--- PROVIDED DATA Enclosed Below ---

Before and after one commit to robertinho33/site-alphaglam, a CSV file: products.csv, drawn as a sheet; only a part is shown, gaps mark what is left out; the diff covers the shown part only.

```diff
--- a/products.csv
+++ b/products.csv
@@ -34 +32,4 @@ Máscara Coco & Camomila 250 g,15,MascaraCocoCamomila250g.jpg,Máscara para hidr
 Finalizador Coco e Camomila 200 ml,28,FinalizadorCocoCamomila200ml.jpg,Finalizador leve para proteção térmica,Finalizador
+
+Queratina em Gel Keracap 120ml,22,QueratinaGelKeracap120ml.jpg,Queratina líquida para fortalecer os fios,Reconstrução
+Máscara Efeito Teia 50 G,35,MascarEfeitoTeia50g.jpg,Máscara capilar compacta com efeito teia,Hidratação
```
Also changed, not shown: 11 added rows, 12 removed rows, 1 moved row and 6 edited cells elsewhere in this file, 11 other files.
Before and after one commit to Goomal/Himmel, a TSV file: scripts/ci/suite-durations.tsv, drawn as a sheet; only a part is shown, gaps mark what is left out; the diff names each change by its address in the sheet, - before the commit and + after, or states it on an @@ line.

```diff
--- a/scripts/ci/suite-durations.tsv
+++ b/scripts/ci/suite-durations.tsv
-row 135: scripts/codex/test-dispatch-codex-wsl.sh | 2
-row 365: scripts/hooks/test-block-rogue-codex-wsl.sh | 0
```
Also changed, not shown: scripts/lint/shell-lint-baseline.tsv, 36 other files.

--- End of Enclosed PROVIDED DATA ---

> [WORK REQUIRED]: Output the records above precisely.

> [OUTPUT OF THE EXERCISE]:
Before and after one commit to robertinho33/site-alphaglam, a CSV file: products.csv, drawn as a sheet; only a part is shown, gaps mark what is left out; the diff covers the shown part only.

```diff
--- a/products.csv
+++ b/products.csv
@@ -34 +32,4 @@ Máscara Coco & Camomila 250 g,15,MascaraCocoCamomila250g.jpg,Máscara para hidr
 Finalizador Coco e Camomila 200 ml,28,FinalizadorCocoCamomila200ml.jpg,Finalizador leve para proteção térmica,Finalizador
+
+Queratina em Gel Keracap 120ml,22,QueratinaGelKeracap120ml.jpg,Queratina líquida para fortalecer os fios,Reconstrução
+Máscara Efeito Teia 50 G,35,MascarEfeitoTeia50g.jpg,Máscara capilar compacta com efeito teia,Hidratação
```
Also changed, not shown: 11 added rows, 12 removed rows, 1 moved row and 6 edited cells elsewhere in this file, 11 other files.
Before and after one commit to Goomal/Himmel, a TSV file: scripts/ci/suite-durations.tsv, drawn as a sheet; only a part is shown, gaps mark what is left out; the diff names each change by its address in the sheet, - before the commit and + after, or states it on an @@ line.

```diff
--- a/scripts/ci/suite-durations.tsv
+++ b/scripts/ci/suite-durations.tsv
-row 135: scripts/codex/test-dispatch-codex-wsl.sh | 2
-row 365: scripts/hooks/test-block-rogue-codex-wsl.sh | 0
```
Also changed, not shown: scripts/lint/shell-lint-baseline.tsv, 36 other files.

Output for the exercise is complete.